Nourbese Philip is uncompromising and acute. Her essay "The Disappearing Debate" contains the best analysis I have seen to date of the great appropriation controversy - she reminds us, quite correctly, that the real issue is not whether white writers are "allowed" to write in the voices of people of colour, but why the voices of real Black and Native writers almost never get heard. She also points out that the outbreak of paranoia from most of the white literary community - who seem seriously to believe that large and powerful people of colour are about to pass laws preventing them from writing whatever they want to - has obscured the real issue, and turned the whole thing into a redherring debate over "censorship."

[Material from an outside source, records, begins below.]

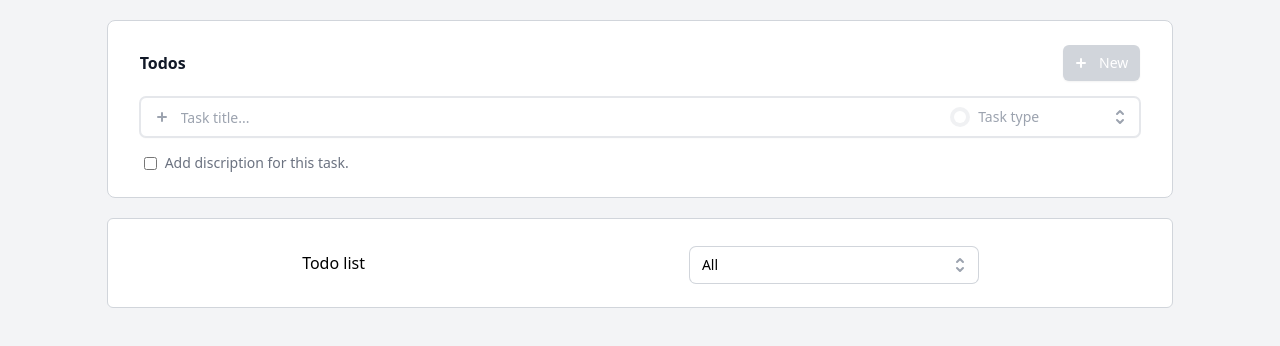
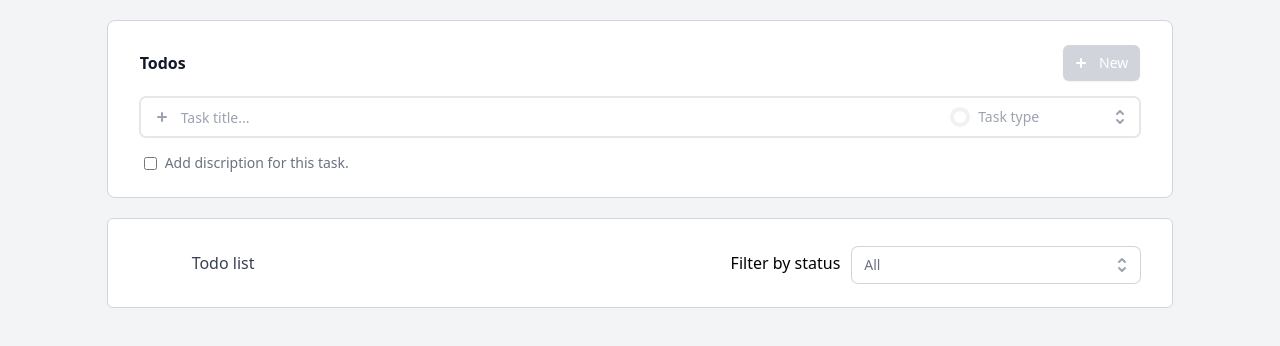
Before and after one commit to mahanmoradisouran/TodoList-App, a React (Create React App) app: page / in a window 1280 px wide. Shown: the top 346 px of the page. Built offline with nearby package versions, Linux system fonts and the light colour scheme.

Commit message:
SortItemsComplete

```diff
--- a/src/components/SortSelect/SortSelect.js
+++ b/src/components/SortSelect/SortSelect.js
@@ -3,25 +3,25 @@ import { Listbox, Transition } from "@headlessui/react";
 import { CheckIcon, SelectorIcon } from "@heroicons/react/solid";
 import { useEffect } from "react";
 
-const people = [
+const status = [
   { name: "All" },
   { name: "Completed" },
   { name: "Uncompleted" },
 ];
 
 export default function SortSelect({ setStatus }) {
-  const [selected, setSelected] = useState(people[0]);
+  const [selected, setSelected] = useState(status[0]);
 
   useEffect(() => {
     setStatus(selected.name);
   }, [selected , setStatus]);
 
   return (
-    <div className="w-72 z-40">
+    <div className="md:w-72 w-60 z-40 md:ml-3 md:mt-0 mt-3">
       <Listbox value={selected} onChange={setSelected}>
         <div className="relative mt-1">
           <Listbox.Button className="relative w-full py-2 pl-3 pr-10 text-left bg-white rounded-md ring-1 ring-gray-300 cursor-default focus:outline-none focus-visible:ring-2 focus-visible:ring-opacity-75 focus-visible:ring-white focus-visible:ring-offset-orange-300 focus-visible:ring-offset-2 focus-visible:border-indigo-500 sm:text-sm">
-            <span className="block truncate">{selected.name}</span>
+            <span className="block truncate text-gray-500">{selected.name}</span>
             <span className="absolute inset-y-0 right-0 flex items-center pr-2 pointer-events-none">
               <SelectorIcon
                 className="w-5 h-5 text-gray-400"
@@ -36,7 +36,7 @@ export default function SortSelect({ setStatus }) {
             leaveTo="opacity-0"
           >
             <Listbox.Options className="absolute w-full py-1 mt-1 overflow-auto text-base bg-white rounded-md shadow-lg max-h-60 ring-1 ring-black ring-opacity-5 focus:outline-none sm:text-sm">
-              {people.map((person, personIdx) => (
+              {status.map((person, personIdx) => (
                 <Listbox.Option
                   key={personIdx}
                   className={({ active }) =>
--- a/src/components/TaskPage/TaskPage.js
+++ b/src/components/TaskPage/TaskPage.js
@@ -29,11 +29,11 @@ const TaskPage = ({ todos, setTodos, setShowTask, showTask, setShowEdite }) => {
           {findedTodo.todo}
         </h1>
         <div
-          className="mt-5"
+          className="h-full relative my-5"
           style={{ textAlign: "start", unicodeBidi: "plaintext" }}
         >
           {findedTodo.description ? (
-            <p className="text-2xl text-gray-800">{findedTodo.description}</p>
+            <div className="text-2xl text-gray-800 break-all">{findedTodo.description}</div>
           ) : (
             <p className="text-gray-400 text-lg">
               No caption aded for this task.
@@ -41,7 +41,7 @@ const TaskPage = ({ todos, setTodos, setShowTask, showTask, setShowEdite }) => {
           )}
         </div>
       </div>
-      <div className="absolute bottom-0 w-full">
+      <div className="fixed bottom-0 w-full">
         <div className="left-5 bottom-5 absolute">
           <button
             onClick={showEditPage}
--- a/src/components/TodoApp.js
+++ b/src/components/TodoApp.js
@@ -31,7 +31,7 @@ export default function TodoApp0() {
       }
     };
     filterTodos(status);
-  }, [todos, status]);
+  }, [todos, status, filteredTodos]);
 
   const renderContentHandler = () => {
     if (showTask === 0 && showEdite === 0) {
@@ -75,8 +75,8 @@ export default function TodoApp0() {
   return (
     <div
       className={`${
-        showTask || showEdite !== 0 ? "w-full bg-white h-full" : "w-10/12 pt-5"
-      } flex flex-col mx-auto `}
+        showTask || showEdite !== 0 ? "w-full h-full" : "w-10/12 pt-5"
+      } ${showEdite !== 0 && "bg-white"}flex flex-col mx-auto `}
     >
       {renderContentHandler()}
     </div>
--- a/src/components/TodoList.js
+++ b/src/components/TodoList.js
@@ -4,9 +4,12 @@ import Todo from "./Todo/Todo";
 const TodoList = ({ todos, setShowTask, setStatus }) => {
   return (
     <div className="space-y-4 p-4 sm:px-8 sm:py-6 lg:p-4 xl:px-8 xl:py-6 mt-5 flex flex-col items-center bg-white rounded-md border border-gray-300">
-      <div className="flex items-center justify-around w-full">
-        <h2 className="text-left">Todo list</h2>
-        <SortSelect setStatus={setStatus} />
+      <div className="flex md:flex-row flex-col items-center justify-around w-full">
+        <h2 className="text-center md:w-2/12 text-gray-700">Todo list</h2>
+        <div className="flex md:flex-row flex-col md:items-center md:justify-end md:w-10/12">
+          Filter by status
+          <SortSelect setStatus={setStatus} />
+        </div>
       </div>
       {todos.map((todo) => (
         <Todo key={todo.id} todo={todo} setShowTask={setShowTask} />
```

"Gut Issues in Babylon," another strong piece, is a meticulous examination of how racism - conscious or unconscious - operates in the arts communities, looking particularly at the Women`s Press crisis of 1988; the essay also offers a series of mostly very sound suggestions for anti-racist initiatives for arts councils, arts promoters, and artists. Some are probably unworkable - the idea that publishers should be required to report to arts councils how many books by Black and other minority writers they have "seriously considered" relies entirely on the publishers` idea of what "seriously considered" means, and would almost certainly end up being meaningless in practice. But most are worth real consideration, by the arts councils in particular.
Nourbese Philip, of course, does not represent, and cannot speak for, all the marginalized cultures of Canada, and most of the time she is aware of that and points it out. In particular, she is trying to be responsible to the Native community in not expressing their experiences for them, experiences that parallel those of an African Canadian in some ways, but are in others radically different. She is also somewhat -though less acutely - aware that openly gay artists (particularly lesbians) are also a marginalized group, whose experiences are in many ways very different, but who share the fundamental knowledge of being silenced. She does not, however, make as much of an attempt to remind us of, and point our thinking towards, this minority whose marginalization is not based on race; a more concerted